1. ## Sturm Liouville problem

Show that $\displaystyle \pi^2$ is an eigenvalue of the Sturm- Liouville problem

$\displaystyle X'' + \lambda X=0$

$\displaystyle X(0) - X'(0)=0$

$\displaystyle \pi^2X(1/2)+X'(1/2)=0$

and find a corresponding eigenfunction.

To start i posed that the solution of this problem will be in the form

$\displaystyle X(x)= A \sin{x\sqrt{\lambda}}+B\cos{x\sqrt{\lambda}}$

$\displaystyle X'(x)=A \sqrt{\lambda} \cos{x\sqrt{\lambda}}-B \sqrt{\lambda}\sin{x \sqrt{\lambda}}$

using the end point conditions i get

$\displaystyle X(0)-X'(0)=A \sin{0\sqrt{\lambda}}+B\cos{0\sqrt{\lambda}}- A \sqrt{\lambda} \cos{0\sqrt{\lambda}}+B \sqrt{\lambda}\sin{0 \sqrt{\lambda}}=0$

this clearly gives us...

$\displaystyle B-A\lambda = 0$

clearly If A=B=0 this would give us a dummy answer so i toss it, and say that first this equation to be true,

$\displaystyle B=\sqrt{\lambda}$

$\displaystyle A = 1$

Where i am stuck is when i use the second endpoint condition i get...

$\displaystyle \pi^2A\sin{\frac{\sqrt{\lambda}}{2}}+\pi^2B\cos{\f rac{\sqrt{\lambda}}{2}}+A\lambda\cos{\frac{\sqrt{\ lambda}}{2}}-B\lambda\sin{\frac{\sqrt{\lambda}}{2}}=0$

with substitution + algebra putting the sin on one side and the cos on the other we get...

$\displaystyle (B-\pi^2A)\sin{\frac{\sqrt{\lambda}}{2}}=(\pi^2B+A)\c os{\frac{\sqrt{\lambda}}{2}}$

divide both sides by cos.....

$\displaystyle \frac{\sin{\frac{\sqrt{\lambda}}{2}}}{\cos{\frac{\ sqrt{\lambda}}{2}}}=\frac{(\pi^2B+A)}{(B-\pi^2A)}$

substitute,

$\displaystyle b= \sqrt{\lambda}$

$\displaystyle A = 1$

implies

$\displaystyle \frac{\sin{\frac{\pi}{2}}}{\cos{\frac{\pi}{2}}}=\f rac{\pi^3 +1} {\pi - \pi^2}$

SO how do i use this to prove $\displaystyle \pi^2$ is an eigenvalue, then how do i find my function.... please help

2. Originally Posted by ux0
Show that $\displaystyle \pi^2$ is an eigenvalue of the Sturm- Liouville problem

$\displaystyle X'' + \lambda X=0$

$\displaystyle X(0) - X'(0)=0$

$\displaystyle \pi^2X(1/2)+X'(1/2)=0$

and find a corresponding eigenfunction.
To verify that $\displaystyle \pi^2$ is an eigenvalue, you just have to put $\displaystyle \lambda = \pi^2$ in the equation, and show that it then has a nonzero solution.
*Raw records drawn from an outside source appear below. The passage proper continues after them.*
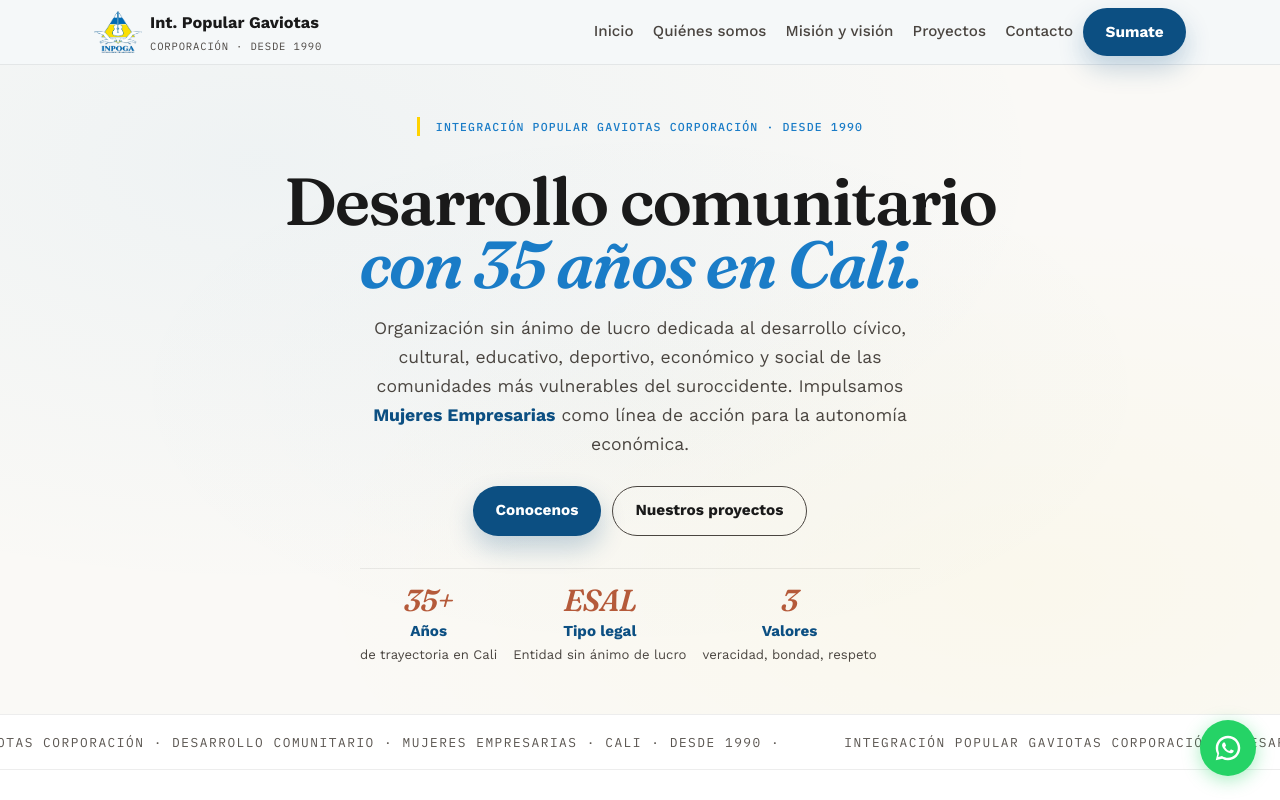
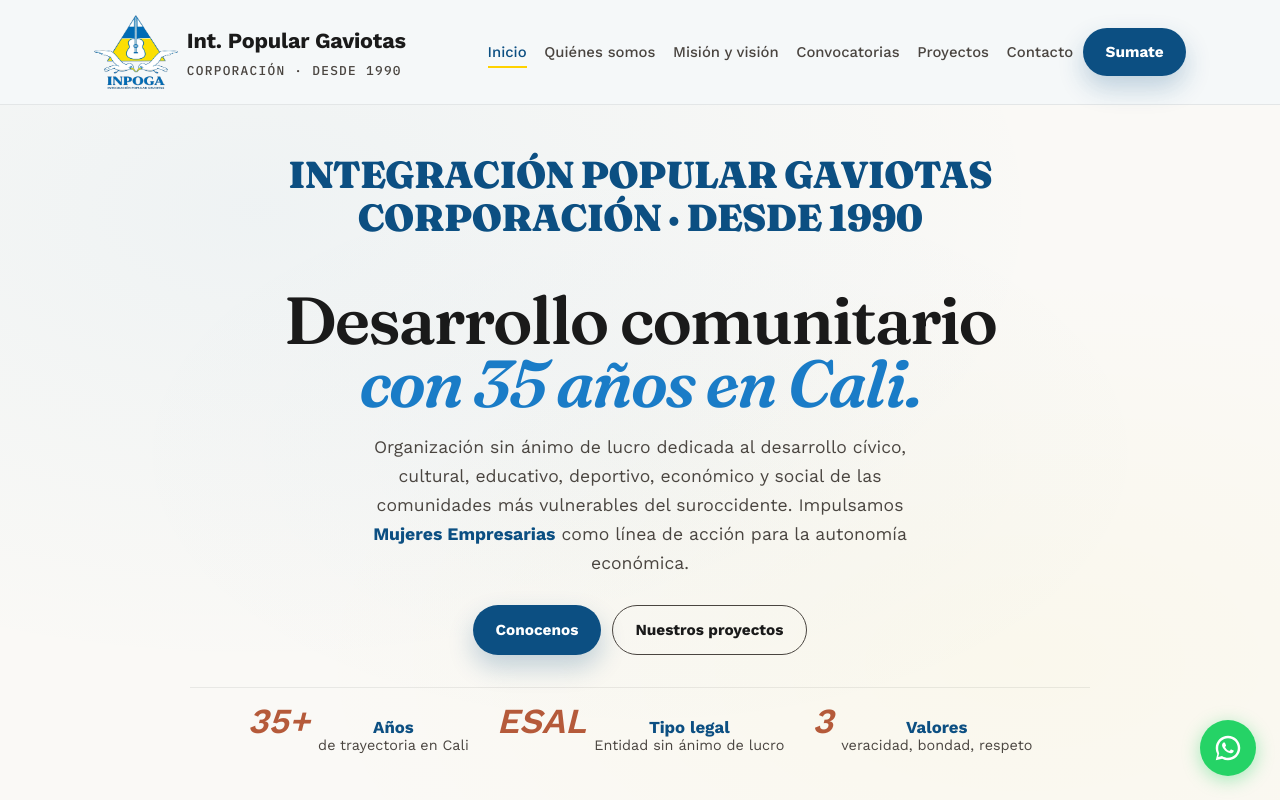
Before and after one commit to haimerb/inpoga, a React (Vite) app in the folder react-app/: page / in a window 1280 px wide. Shown: the top 800 px of the page. Built offline with nearby package versions, Linux system fonts and the light colour scheme.

Commit message:
feat: header y hero con logo, título e invitación más grandes (#1)

```diff
--- a/react-app/src/components/Header.jsx
+++ b/react-app/src/components/Header.jsx
@@ -1,4 +1,4 @@
-import { useState } from 'react'
+import { useState, useEffect } from 'react'
 import AppBar from '@mui/material/AppBar'
 import Toolbar from '@mui/material/Toolbar'
 import Box from '@mui/material/Box'
@@ -17,14 +17,33 @@
   { label: 'Inicio', href: '#inicio' },
   { label: 'Quiénes somos', href: '#nosotros' },
   { label: 'Misión y visión', href: '#mision-vision' },
+  { label: 'Convocatorias', href: '#convocatorias' },
   { label: 'Proyectos', href: '#proyectos' },
   { label: 'Contacto', href: '#contacto' },
 ]
 
 export default function Header() {
   const theme = useTheme()
-  const isMobile = useMediaQuery(theme.breakpoints.down('sm'))
+  const isMobile = useMediaQuery(theme.breakpoints.down('md'))
   const [drawerOpen, setDrawerOpen] = useState(false)
+  const [activeSection, setActiveSection] = useState('#inicio')
+
+  useEffect(() => {
+    const observerOptions = { root: null, rootMargin: '-20% 0px -70% 0px', threshold: 0 }
+    const observer = new IntersectionObserver((entries) => {
+      entries.forEach((entry) => {
+        if (entry.isIntersecting) setActiveSection(`#${entry.target.id}`)
+      })
+    }, observerOptions)
+
+    const sections = ['inicio', 'nosotros', 'mision-vision', 'convocatorias', 'proyectos', 'contacto']
+    sections.forEach((id) => {
+      const el = document.getElementById(id)
+      if (el) observer.observe(el)
+    })
+
+    return () => observer.disconnect()
+  }, [])
 
   return (
     <>
@@ -46,29 +65,29 @@
             width: '100%',
             mx: 'auto',
             px: { xs: 2, sm: 3 },
-            minHeight: 86,
+            minHeight: { xs: 92, sm: 104 },
             gap: 1.25,
           }}
         >
-          <Box component="a" href="#inicio" sx={{ display: 'inline-flex', alignItems: 'center', gap: 1, textDecoration: 'none', color: 'inherit' }}>
+          <Box component="a" href="#inicio" sx={{ display: 'inline-flex', alignItems: 'center', gap: 1.1, textDecoration: 'none', color: 'inherit', minWidth: 0 }}>
             <Box
               component="img"
               src="/assets/logo-gaviotas.png"
               alt="Logo de Integración Popular Gaviotas Corporación"
-              sx={{ width: 48, height: 48, objectFit: 'contain', flex: 'none' }}
+              sx={{ width: { xs: 72, sm: 84 }, height: { xs: 72, sm: 84 }, objectFit: 'contain', flex: 'none' }}
             />
-            <Box sx={{ display: 'flex', flexDirection: 'column', lineHeight: 1.15 }}>
+            <Box sx={{ display: 'flex', flexDirection: 'column', lineHeight: 1.15, minWidth: 0 }}>
               <Typography
                 variant="subtitle1"
                 component="strong"
-                sx={{ fontSize: '1.02rem', color: 'text.primary', fontWeight: 700 }}
+                sx={{ fontSize: { xs: '1.15rem', sm: '1.35rem' }, color: 'text.primary', fontWeight: 800, letterSpacing: '-0.01em', whiteSpace: 'nowrap' }}
               >
                 Int. Popular Gaviotas
               </Typography>
               <Typography
                 variant="caption"
                 component="small"
-                sx={{ fontSize: '0.66rem', color: 'text.secondary' }}
+                sx={{ fontSize: { xs: '0.72rem', sm: '0.8rem' }, color: 'text.secondary', fontWeight: 500, letterSpacing: '0.1em' }}
               >
                 Corporación · Desde 1990
               </Typography>
@@ -76,18 +95,20 @@
           </Box>
 
           {!isMobile && (
-            <Box component="nav" aria-label="Navegación principal" sx={{ display: 'flex', alignItems: 'center', gap: 2.4, ml: 'auto' }}>
+            <Box component="nav" aria-label="Navegación principal" sx={{ display: 'flex', alignItems: 'center', gap: 2.2, ml: 'auto' }}>
               {navLinks.map((link) => (
                 <Box
                   key={link.href}
                   component="a"
                   href={link.href}
                   sx={{
-                    position: 'relative', fontSize: '0.95rem', fontWeight: 500, color: 'text.secondary',
+                    position: 'relative', fontSize: '0.93rem', fontWeight: 500, whiteSpace: 'nowrap',
+                    color: activeSection === link.href ? 'primary.main' : 'text.secondary',
                     py: 0.25, textDecoration: 'none',
+                    transition: 'color 0.3s ease',
                     '&::after': {
                       content: '""', position: 'absolute', left: 0, bottom: -2,
-                      width: 0, height: 2, bgcolor: 'gold.main',
+                      width: activeSection === link.href ? '100%' : 0, height: 2, bgcolor: 'gold.main',
                       transition: 'width 0.25s ease',
                     },
                     '&:hover': { color: 'text.primary', '&::after': { width: '100%' } },
@@ -140,7 +161,11 @@
                   component="a"
                   href={link.href}
                   onClick={() => setDrawerOpen(false)}
-                  sx={{ py: 1.5, px: 3 }}
+                  sx={{
+                    py: 1.5, px: 3,
+                    color: activeSection === link.href ? 'primary.main' : 'inherit',
+                    fontWeight: activeSection === link.href ? 700 : 400
+                  }}
                 >
                   <ListItemText primary={link.label} />
                 </ListItemButton>
--- a/react-app/src/components/Hero.jsx
+++ b/react-app/src/components/Hero.jsx
@@ -1,7 +1,6 @@
 import Box from '@mui/material/Box'
 import Typography from '@mui/material/Typography'
 import Button from '@mui/material/Button'
-import Grid from '@mui/material/Grid'
 import RevealOnScroll from './RevealOnScroll'
 
 const stats = [
@@ -21,10 +20,23 @@
       }}
     >
       <Box sx={{ maxWidth: 1140, mx: 'auto', px: { xs: 2, sm: 3 }, display: 'flex', flexDirection: 'column', alignItems: 'center', textAlign: 'center', gap: 2 }}>
-        <RevealOnScroll sx={{ maxWidth: 720 }}>
-          <Box className="eyebrow" sx={{ mb: 2, display: 'inline-block' }}>
+        <RevealOnScroll sx={{ maxWidth: 900 }}>
+          <Typography
+            variant="h4"
+            component="p"
+            sx={{
+              mb: 4,
+              display: 'inline-block',
+              color: 'primary.main',
+              fontWeight: 900,
+              fontSize: { xs: '1.6rem', sm: '2.35rem' },
+              letterSpacing: '-0.02em',
+              lineHeight: 1.15,
+              textTransform: 'uppercase'
+            }}
+          >
             Integración Popular Gaviotas Corporación · Desde 1990
-          </Box>
+          </Typography>
 
           <Typography variant="h1" component="h1" sx={{ fontSize: { xs: 'clamp(1.8rem,7vw,2.6rem)', sm: 'clamp(2.8rem,5.2vw,5rem)' }, my: 2.2 }}>
             Desarrollo comunitario
@@ -67,23 +79,23 @@
             </Button>
           </Box>
 
-          <Grid container spacing={2} sx={{ mt: 4, pt: 2, borderTop: '1px solid rgba(26,26,26,0.08)', maxWidth: 560, mx: 'auto' }}>
+          <Box sx={{ display: 'flex', flexWrap: 'wrap', alignItems: 'baseline', justifyContent: 'center', mt: 4, pt: 2, borderTop: '1px solid rgba(26,26,26,0.08)', maxWidth: 900, mx: 'auto', columnGap: { xs: 2, sm: 3.5 }, rowGap: { xs: 2, sm: 3 } }}>
             {stats.map((s) => (
-              <Grid key={s.dt} item xs={4}>
-                <Box sx={{ textAlign: 'center' }}>
-                  <Typography variant="h3" sx={{ fontStyle: 'italic', fontSize: { xs: '1.5rem', sm: '1.9rem' }, lineHeight: 1, color: 'terracotta.main', fontWeight: 600 }}>
-                    {s.dt}
-                  </Typography>
-                  <Typography component="strong" sx={{ display: 'block', fontSize: '0.95rem', color: 'primary.main', fontWeight: 700, mt: 0.5 }}>
+              <Box key={s.dt} sx={{ display: 'flex', alignItems: 'baseline', gap: { xs: 0.6, sm: 1 } }}>
+                <Typography sx={{ fontStyle: 'italic', fontSize: { xs: '1.75rem', sm: '2.2rem' }, lineHeight: 1, color: 'terracotta.main', fontWeight: 600, whiteSpace: 'nowrap' }}>
+                  {s.dt}
+                </Typography>
+                <Box>
+                  <Typography component="strong" sx={{ display: 'block', fontSize: '1.05rem', color: 'primary.main', fontWeight: 700, lineHeight: 1.15 }}>
                     {s.strong}
                   </Typography>
-                  <Typography sx={{ fontSize: '0.82rem', color: 'text.secondary' }}>
+                  <Typography sx={{ fontSize: '0.9rem', color: 'text.secondary', lineHeight: 1.15 }}>
                     {s.span}
                   </Typography>
                 </Box>
-              </Grid>
+              </Box>
             ))}
-          </Grid>
+          </Box>
         </RevealOnScroll>
       </Box>
     </Box>
```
So let $\displaystyle X(x) = A\sin\pi x + B\cos\pi x$ and see what the initial conditions $\displaystyle X(0) - X'(0)=0$ and $\displaystyle \pi^2X(1/2)+X'(1/2)=0$ then tell you about A and B.

3. once again, doing it with this method, it tells me that

$\displaystyle A=1$

$\displaystyle B=\sqrt{\lambda}=\pi$

But in either case

initial condition a)

$\displaystyle B-A\pi=0$

initial condition b)

$\displaystyle A\pi^2-B\pi=0$

they both equal zero, does this mean that $\displaystyle \pi^2$ is an eigenvalue of the Sturm-L-Problem?

if so... how do i find the eigen function?

4. Originally Posted by ux0
... how do i find the eigen function?
You have already found it! It is the function $\displaystyle A\sin\pi x + B\cos\pi x$ with A=1 and B=π, namely $\displaystyle f(x) = \sin\pi x + \pi\cos\pi x$.